Yoono
Yoono runs in left hand sidebar of your browser and lets you interact with Twitter, Facebook, LinkedIn and various chat platforms without giving up large amounts of screen real estate. You can view your social profiles combined or separate, and you can also post status updates, post photos and share links to your networks. You can easily choose which networks to post to with every post. It incorporates bit.ly link shortening, but it seems to share links without including the title of the post. Make sure you test each aspect of any tool before you start fully implementing it.

Amplify
Amplify allows you to share links and selections from pages by bringing up a sharing toolbar. These links post to your selected networks, as well as aggregate on a profile page at Amplify.com with your comments. This combines the ability to share links on multiple networks with one click and they all point back to a single post on Amplify, which includes comments and a social network.

Buzz It
So you have heard about Buzz and you want an easy way to use it. Buzz It creates a bookmarklet in your Firefox toolbar. When you are on a page you want to share in Buzz, click the bookmarklet and it will open a GMail message that lets you send the link and comments to buzz. This is one of many ways to share things on Buzz.

Feedly
Feedly is one of the best Firefox social media add-ons because it brings a familiar web magazine layout to RSS readers. Using your Google profile, it presents all your feeds in an easily digestible format that doesn’t focus on the number of posts you haven’t read (like Google Reader does). There’s lots going on in this tool including details about how your content is shared, displaying content of the same type, like video, grouped together regardless of its source, a small toolbar that helps you share across networks, and discovery tools for finding additional relevant content. Load up this tool and dig in to learn more about your social graph and to overcome your fears of RSS.
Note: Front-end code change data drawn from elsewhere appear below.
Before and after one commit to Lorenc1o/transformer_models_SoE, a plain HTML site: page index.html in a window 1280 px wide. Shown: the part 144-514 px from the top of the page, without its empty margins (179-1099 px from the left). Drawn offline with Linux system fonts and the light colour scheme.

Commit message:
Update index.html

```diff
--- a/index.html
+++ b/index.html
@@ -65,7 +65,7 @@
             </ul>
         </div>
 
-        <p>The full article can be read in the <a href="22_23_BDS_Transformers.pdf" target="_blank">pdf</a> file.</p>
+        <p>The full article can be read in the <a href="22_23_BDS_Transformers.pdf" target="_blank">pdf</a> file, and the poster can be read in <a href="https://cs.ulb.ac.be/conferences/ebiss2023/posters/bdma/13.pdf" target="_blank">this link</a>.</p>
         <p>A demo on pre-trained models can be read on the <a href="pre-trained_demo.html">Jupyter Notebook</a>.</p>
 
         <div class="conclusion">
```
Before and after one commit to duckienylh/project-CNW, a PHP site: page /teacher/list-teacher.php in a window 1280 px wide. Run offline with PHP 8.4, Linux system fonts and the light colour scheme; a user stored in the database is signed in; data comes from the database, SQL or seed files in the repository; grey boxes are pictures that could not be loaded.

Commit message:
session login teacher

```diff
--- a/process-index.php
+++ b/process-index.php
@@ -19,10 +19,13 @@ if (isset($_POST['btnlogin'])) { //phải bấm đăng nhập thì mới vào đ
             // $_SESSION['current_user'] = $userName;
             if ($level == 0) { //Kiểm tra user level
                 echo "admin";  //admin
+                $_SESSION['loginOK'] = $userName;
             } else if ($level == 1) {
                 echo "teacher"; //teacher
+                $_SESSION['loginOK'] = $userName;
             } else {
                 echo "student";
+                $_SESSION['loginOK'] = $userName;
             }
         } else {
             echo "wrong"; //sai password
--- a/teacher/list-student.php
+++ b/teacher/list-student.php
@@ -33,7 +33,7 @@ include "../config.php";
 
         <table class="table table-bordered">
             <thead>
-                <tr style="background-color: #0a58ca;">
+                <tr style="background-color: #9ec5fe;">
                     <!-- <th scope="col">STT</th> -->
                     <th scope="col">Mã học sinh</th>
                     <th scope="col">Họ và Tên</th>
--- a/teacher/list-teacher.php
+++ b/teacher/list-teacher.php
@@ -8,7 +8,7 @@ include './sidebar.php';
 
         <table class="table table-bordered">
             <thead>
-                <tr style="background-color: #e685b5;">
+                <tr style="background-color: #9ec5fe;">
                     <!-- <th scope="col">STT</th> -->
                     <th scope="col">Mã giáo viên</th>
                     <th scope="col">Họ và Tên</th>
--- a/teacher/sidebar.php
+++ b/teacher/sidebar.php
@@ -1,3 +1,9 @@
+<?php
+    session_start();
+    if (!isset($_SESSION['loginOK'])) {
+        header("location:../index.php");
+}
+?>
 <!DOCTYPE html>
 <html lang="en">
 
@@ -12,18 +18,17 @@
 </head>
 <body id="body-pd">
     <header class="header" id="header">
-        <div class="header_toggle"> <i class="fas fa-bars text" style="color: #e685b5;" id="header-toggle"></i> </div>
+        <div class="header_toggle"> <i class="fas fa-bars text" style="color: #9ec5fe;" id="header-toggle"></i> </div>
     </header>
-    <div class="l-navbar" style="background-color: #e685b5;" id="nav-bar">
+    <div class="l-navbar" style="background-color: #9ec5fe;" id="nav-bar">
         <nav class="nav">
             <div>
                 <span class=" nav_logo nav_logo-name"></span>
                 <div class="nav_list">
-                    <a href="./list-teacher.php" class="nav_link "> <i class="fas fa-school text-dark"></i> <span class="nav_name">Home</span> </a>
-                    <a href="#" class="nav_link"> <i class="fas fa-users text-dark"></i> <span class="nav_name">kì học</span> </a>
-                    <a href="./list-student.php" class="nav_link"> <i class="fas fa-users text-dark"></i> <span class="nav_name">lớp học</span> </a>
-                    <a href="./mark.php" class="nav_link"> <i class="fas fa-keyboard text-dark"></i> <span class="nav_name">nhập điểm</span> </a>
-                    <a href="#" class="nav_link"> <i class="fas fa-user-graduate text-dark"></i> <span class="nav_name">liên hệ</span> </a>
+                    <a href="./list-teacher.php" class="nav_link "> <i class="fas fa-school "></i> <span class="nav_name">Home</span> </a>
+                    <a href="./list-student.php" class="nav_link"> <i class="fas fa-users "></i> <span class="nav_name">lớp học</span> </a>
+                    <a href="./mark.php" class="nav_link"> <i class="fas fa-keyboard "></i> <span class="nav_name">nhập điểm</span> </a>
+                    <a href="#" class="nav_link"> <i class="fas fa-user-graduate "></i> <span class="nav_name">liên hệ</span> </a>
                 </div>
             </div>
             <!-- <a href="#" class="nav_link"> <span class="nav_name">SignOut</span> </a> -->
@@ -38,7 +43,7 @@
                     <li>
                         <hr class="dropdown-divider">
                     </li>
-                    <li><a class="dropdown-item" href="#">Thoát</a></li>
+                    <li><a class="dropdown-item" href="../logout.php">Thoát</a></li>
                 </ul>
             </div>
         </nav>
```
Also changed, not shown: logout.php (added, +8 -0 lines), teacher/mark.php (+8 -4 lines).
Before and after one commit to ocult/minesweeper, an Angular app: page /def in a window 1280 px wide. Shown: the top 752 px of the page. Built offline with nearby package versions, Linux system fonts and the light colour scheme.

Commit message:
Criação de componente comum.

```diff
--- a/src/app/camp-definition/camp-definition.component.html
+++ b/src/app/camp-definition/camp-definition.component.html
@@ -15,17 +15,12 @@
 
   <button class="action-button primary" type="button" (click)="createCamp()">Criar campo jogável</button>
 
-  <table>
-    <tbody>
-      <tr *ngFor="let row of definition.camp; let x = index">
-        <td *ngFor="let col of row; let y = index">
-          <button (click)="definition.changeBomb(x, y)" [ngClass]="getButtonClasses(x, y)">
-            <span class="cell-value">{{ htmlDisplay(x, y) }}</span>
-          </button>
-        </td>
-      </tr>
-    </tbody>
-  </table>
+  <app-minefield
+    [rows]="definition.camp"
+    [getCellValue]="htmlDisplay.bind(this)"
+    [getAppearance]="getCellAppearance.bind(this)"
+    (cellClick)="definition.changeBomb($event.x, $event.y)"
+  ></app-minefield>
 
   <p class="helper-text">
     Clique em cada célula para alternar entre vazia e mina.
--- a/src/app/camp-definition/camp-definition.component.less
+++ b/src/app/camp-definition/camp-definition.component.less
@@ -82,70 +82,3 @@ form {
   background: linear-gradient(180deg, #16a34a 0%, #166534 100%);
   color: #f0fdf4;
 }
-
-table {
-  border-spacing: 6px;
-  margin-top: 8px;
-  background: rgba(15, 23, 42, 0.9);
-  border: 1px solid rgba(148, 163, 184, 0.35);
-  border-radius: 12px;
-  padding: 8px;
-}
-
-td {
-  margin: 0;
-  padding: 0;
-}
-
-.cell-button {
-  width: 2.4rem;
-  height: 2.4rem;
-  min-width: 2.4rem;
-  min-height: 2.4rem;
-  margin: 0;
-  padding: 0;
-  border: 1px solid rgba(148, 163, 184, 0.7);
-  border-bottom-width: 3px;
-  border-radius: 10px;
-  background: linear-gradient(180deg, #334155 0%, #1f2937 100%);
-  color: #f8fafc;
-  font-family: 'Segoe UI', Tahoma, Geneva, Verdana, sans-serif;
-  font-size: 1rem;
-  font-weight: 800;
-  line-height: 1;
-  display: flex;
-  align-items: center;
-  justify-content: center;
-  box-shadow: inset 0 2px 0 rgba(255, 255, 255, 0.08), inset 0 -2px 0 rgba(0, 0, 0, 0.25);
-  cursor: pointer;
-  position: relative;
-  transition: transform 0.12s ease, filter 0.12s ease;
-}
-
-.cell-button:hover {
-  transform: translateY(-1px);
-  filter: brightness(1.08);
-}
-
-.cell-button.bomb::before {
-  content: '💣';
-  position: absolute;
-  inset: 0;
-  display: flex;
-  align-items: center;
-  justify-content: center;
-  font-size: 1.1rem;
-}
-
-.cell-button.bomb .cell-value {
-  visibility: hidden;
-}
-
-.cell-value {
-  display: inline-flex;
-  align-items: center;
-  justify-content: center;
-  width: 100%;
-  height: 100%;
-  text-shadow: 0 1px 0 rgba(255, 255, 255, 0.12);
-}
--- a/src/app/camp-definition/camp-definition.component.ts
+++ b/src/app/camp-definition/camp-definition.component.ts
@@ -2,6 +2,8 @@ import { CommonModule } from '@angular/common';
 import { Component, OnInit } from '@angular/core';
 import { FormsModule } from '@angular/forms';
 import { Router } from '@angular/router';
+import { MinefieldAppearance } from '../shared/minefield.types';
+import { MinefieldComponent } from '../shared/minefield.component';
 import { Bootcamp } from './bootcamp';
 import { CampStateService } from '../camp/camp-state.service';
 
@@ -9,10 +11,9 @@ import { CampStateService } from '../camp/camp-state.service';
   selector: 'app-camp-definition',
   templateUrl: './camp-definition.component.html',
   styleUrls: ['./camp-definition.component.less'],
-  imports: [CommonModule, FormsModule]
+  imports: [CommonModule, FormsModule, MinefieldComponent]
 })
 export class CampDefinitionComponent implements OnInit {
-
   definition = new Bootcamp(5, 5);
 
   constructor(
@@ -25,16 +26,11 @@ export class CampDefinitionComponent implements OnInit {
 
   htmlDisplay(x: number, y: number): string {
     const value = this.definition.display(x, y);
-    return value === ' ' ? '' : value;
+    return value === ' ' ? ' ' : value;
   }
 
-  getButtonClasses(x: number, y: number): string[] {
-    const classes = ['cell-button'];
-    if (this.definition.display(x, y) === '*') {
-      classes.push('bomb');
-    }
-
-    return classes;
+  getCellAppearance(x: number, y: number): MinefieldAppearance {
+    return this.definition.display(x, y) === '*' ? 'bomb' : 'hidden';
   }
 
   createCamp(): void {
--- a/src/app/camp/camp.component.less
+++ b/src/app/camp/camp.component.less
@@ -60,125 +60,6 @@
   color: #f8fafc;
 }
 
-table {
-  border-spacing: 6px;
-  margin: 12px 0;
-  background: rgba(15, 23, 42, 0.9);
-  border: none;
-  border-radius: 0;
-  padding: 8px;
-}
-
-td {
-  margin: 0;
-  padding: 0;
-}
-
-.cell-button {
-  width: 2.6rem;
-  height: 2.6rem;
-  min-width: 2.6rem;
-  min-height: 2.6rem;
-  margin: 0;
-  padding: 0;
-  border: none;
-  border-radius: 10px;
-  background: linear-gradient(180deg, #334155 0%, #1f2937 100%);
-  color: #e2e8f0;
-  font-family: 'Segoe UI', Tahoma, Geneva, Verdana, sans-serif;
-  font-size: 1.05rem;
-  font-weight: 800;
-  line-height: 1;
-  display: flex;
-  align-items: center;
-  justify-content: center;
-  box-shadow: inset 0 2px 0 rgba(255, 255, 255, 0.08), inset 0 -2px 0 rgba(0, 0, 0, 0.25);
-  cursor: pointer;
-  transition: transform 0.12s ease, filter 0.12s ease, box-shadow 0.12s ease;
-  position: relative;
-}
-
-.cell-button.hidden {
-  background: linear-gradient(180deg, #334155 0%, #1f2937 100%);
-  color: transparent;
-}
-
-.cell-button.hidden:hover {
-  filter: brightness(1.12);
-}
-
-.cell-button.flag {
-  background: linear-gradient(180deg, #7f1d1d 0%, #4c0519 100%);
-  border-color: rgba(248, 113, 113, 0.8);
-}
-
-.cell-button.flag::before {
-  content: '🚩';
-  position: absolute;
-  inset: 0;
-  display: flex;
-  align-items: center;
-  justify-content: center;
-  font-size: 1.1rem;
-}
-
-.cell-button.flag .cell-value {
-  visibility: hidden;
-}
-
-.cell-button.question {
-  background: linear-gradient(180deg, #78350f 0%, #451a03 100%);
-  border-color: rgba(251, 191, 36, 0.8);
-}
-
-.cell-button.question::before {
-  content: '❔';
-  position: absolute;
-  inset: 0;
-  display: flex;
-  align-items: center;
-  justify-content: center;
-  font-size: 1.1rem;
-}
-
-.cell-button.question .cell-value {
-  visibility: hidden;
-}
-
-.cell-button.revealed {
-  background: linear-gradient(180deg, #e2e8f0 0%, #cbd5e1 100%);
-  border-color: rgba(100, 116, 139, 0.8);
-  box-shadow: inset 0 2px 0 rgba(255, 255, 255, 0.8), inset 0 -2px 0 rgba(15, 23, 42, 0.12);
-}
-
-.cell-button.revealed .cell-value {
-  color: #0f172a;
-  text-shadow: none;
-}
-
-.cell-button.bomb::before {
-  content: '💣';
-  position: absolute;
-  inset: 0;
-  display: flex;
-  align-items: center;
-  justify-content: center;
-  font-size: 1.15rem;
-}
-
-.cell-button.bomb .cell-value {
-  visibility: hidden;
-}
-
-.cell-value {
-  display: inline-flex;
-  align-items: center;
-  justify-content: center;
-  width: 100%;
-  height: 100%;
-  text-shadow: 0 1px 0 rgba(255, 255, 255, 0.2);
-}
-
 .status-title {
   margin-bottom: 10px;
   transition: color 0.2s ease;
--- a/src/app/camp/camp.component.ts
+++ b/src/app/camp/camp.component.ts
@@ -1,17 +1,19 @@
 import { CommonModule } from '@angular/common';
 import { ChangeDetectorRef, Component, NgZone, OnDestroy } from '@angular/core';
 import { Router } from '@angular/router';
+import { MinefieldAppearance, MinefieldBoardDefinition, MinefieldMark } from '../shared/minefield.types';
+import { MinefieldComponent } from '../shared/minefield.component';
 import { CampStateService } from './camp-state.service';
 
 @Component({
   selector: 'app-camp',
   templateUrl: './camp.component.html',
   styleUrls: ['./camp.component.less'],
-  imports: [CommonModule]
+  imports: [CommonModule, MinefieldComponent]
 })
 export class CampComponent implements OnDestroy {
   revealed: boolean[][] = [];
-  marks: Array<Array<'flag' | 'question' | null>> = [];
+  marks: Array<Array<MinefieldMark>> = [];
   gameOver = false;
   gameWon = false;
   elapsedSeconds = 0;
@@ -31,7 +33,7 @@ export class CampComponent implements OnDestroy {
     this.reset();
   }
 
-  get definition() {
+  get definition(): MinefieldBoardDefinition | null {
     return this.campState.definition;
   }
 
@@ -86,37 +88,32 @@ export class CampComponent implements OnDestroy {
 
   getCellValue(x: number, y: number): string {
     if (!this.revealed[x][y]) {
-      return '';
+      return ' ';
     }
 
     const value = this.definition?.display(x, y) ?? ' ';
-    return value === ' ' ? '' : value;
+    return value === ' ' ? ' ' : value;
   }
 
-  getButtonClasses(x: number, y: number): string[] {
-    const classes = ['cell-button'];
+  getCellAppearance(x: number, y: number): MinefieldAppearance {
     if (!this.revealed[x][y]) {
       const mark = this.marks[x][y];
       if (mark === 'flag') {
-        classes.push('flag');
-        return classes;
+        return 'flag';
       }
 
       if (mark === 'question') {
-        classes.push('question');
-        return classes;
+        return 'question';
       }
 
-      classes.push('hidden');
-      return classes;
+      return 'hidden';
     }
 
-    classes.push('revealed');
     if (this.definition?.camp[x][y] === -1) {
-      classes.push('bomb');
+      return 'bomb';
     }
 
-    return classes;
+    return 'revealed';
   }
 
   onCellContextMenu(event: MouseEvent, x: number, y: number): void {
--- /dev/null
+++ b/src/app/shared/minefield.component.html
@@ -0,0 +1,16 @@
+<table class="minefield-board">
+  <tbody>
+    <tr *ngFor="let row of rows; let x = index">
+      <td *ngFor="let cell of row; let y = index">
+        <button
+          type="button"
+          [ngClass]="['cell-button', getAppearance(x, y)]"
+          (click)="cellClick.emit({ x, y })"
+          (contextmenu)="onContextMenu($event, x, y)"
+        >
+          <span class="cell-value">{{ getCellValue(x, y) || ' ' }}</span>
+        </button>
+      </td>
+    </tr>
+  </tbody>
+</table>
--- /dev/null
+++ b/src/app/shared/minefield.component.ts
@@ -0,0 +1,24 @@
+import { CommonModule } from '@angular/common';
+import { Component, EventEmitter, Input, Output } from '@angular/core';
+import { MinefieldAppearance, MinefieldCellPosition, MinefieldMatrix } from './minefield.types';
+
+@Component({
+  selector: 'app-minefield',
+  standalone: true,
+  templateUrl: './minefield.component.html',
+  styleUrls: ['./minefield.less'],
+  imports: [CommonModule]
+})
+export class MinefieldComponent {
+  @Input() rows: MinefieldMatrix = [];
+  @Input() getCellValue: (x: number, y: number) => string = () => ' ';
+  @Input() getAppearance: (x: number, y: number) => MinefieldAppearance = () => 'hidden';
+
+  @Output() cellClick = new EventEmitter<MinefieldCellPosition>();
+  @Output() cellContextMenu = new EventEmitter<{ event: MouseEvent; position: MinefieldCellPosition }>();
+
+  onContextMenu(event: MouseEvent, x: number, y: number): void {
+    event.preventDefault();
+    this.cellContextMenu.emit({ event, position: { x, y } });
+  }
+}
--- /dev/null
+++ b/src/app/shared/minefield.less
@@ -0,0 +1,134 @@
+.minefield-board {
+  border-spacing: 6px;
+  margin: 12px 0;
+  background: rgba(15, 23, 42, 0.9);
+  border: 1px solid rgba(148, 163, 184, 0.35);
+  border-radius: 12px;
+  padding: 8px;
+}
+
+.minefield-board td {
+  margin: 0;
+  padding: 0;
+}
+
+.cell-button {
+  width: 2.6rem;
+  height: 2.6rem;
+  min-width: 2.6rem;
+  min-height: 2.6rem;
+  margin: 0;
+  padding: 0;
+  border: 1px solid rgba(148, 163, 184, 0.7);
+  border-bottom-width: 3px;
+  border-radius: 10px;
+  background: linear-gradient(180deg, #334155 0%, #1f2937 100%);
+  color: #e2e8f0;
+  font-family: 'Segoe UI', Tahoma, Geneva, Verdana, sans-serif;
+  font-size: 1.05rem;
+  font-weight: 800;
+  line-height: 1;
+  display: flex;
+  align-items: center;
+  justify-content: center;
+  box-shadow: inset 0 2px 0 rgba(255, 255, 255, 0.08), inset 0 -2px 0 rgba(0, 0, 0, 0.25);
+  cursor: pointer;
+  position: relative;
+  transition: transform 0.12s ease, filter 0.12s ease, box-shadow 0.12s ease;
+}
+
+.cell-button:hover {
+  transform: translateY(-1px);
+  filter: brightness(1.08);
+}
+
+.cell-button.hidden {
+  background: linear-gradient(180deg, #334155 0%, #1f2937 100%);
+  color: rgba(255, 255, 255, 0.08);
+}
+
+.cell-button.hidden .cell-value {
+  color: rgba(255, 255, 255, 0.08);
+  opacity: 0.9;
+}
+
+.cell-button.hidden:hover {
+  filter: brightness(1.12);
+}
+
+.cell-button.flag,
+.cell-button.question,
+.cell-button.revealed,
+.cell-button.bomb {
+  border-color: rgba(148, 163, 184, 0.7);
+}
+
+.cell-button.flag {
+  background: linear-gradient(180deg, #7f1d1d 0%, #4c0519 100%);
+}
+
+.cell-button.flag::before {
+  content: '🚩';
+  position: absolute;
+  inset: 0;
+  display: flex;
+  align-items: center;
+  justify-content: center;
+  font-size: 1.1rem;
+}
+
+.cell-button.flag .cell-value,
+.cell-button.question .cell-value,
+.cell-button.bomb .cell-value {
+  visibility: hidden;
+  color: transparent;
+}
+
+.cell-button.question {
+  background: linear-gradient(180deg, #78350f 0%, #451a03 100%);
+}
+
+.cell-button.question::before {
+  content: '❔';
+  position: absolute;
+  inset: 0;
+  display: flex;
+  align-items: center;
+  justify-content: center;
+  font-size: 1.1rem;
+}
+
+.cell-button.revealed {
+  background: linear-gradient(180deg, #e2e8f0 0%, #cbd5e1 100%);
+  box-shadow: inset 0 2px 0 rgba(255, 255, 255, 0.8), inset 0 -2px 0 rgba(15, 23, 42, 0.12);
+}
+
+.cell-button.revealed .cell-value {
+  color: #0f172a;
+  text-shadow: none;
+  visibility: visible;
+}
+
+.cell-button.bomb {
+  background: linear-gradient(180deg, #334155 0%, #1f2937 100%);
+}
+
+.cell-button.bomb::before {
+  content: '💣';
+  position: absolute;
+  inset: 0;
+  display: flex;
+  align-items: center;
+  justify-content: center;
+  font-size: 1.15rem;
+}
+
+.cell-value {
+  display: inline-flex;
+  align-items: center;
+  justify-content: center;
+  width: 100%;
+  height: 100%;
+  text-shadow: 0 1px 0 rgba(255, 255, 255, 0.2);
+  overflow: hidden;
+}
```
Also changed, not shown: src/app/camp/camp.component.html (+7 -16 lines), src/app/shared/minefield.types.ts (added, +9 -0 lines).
Tweecious
I heard of Tweecious thanks to Kipp’s recent post about Delicious and social bookmarking. This has got to be one of the slickest tools I have seen, from both an interface side and from a functionality side. When you click setup, it says here’s your Twitter account and here’s your Delicious account, and gives you the opportunity to change them. The only question is do you want to grab links from previous tweets or just go forward. That’s it. It runs in the background and grabs any links you post to Twitter and saves them as Delicious bookmarks. If you are saving links as reference for future review, it is a good idea to save them in multiple places.

If there is one theme running through this list, it is the ability to more easily manage multiple networks. So one of the things to watch out for is creating duplicate content on aggregation networks, like FriendFeed. One great use for this is to create a feed of shared links. Tweecious can grab your links from your corporate Twitter account, but not conversations, and create a list of links in Delicious. Now you can use the Delicious feed that was automatically created.

Pixel Pipe Media Uploader
And finally, this list is not complete without a tool to upload media to your various networks. Pixel Pipe Media Uploader can upload photos, video and audio to more than 110 networks. If you are pushing content out to multiple networks at once this is an easy way to do it, however, add networks carefully, because every upload goes to every network. It would be great if there were an easy way to exclude some, but there are situations that warrant an all-in approach to content distribution. But make sure you visit these networks on a regular basis to respond to comments and interact with the community.

Have you used any of these tools, or are there others you would recommend to manage social media activities for your B2B company?